I didn’t know they made anti-inflammatory gels…unless youre talkin about stuff like BenGay

You think I should just use the lowest frequency(2hz) and put the pads around the bone?

Hawaiian- yea i took off months and months…they only improved minimally. You really think plyos like those will be alright? I really don’t want to aggravate my shins.

dont you think ems should be used at light intensity on the shins?

youre right about the low intensity. Pulsing is at very light strength, so you will get more of a flush and help with blood flow, you wouldnt want to do max strength on your calf if there already tight.

As for the plyos because the ground is meeting you at the you do not put much force onto your legs to land. But obviously youre the best judge of the pain and if it hurts stop. If you have a mat or something soft to land on or able to land on your butt thatll help. I always found it was the impact from hitting the ground on landing rather than the push off that would make my shins hurt. Thats why weights and plyos up should be ok.

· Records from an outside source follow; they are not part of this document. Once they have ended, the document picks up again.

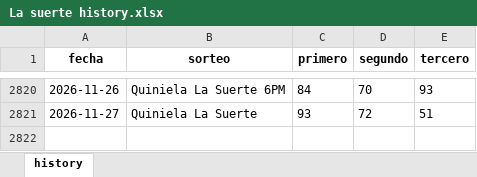
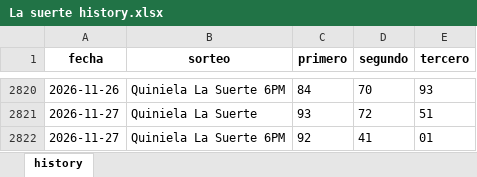
Before and after one commit to carbosota1/UPDATELOTMIX, an Excel workbook: data/histories/La suerte history.xlsx, sheet history, drawn as a sheet; only a part is shown, gaps mark what is left out; values as stored, in another font and other column widths than the file's, no borders; the diff names each change by its address in the sheet, - before the commit and + after, or states it on an @@ line.

Commit message:
Auto update histories + intraday analysis

```diff
--- a/data/histories/La suerte history.xlsx (sheet history)
+++ b/data/histories/La suerte history.xlsx (sheet history)
+row 2822: 2026-11-27 | Quiniela La Suerte 6PM | 92 | 41 | 01
```
Also changed, not shown: data/histories/Anguilla history.xlsx, data/histories/La Primera History.xlsx, 5 other files.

Did you get any therapy on your time off, or continue the strength exercises so that when you started up again you would be alright. I find that neglecting from my excericses make my shins hurt.

Good point actually. I might not do the plyos though, just to be safe.

Phys therapy helped a little, but not that much I guess.

For some reason, stuff that shouldnt make me feel better makes me feel better. When I ran 400m once a day for 7 days straight, I was feelin better, but then for some strange reason on the 8th day my shins started feeling worse again.

Do you think squats and deadlifts are ok to do?

weights should be ok. unless your doing crazy heavy weights, like over 2-300kg, doing farmer walks or stuff.

as per the plyro’s, have you seen the gpp dvd? try using a med ball to throw and land onto a high jump mat.

as what HS said, ems on low settings to flush blood into area.

Perhaps even try Strapping for a few weeks too?? Its worth a try. strap the whole lower part of your shin, and around your arch, that should take care of needing arch supports too, if you tape correctly. There should be photo’s someplace on the net, just google “tape strapping, ankle” or so?? bound to be picks someplace, particually netball, football and soccer sites.

Ahh I don’t have the gpp dvd. Maybe I should think about investing in some dvds though.

How often would you be jumping and throwing the ball?

Thanks for the help :slight_smile: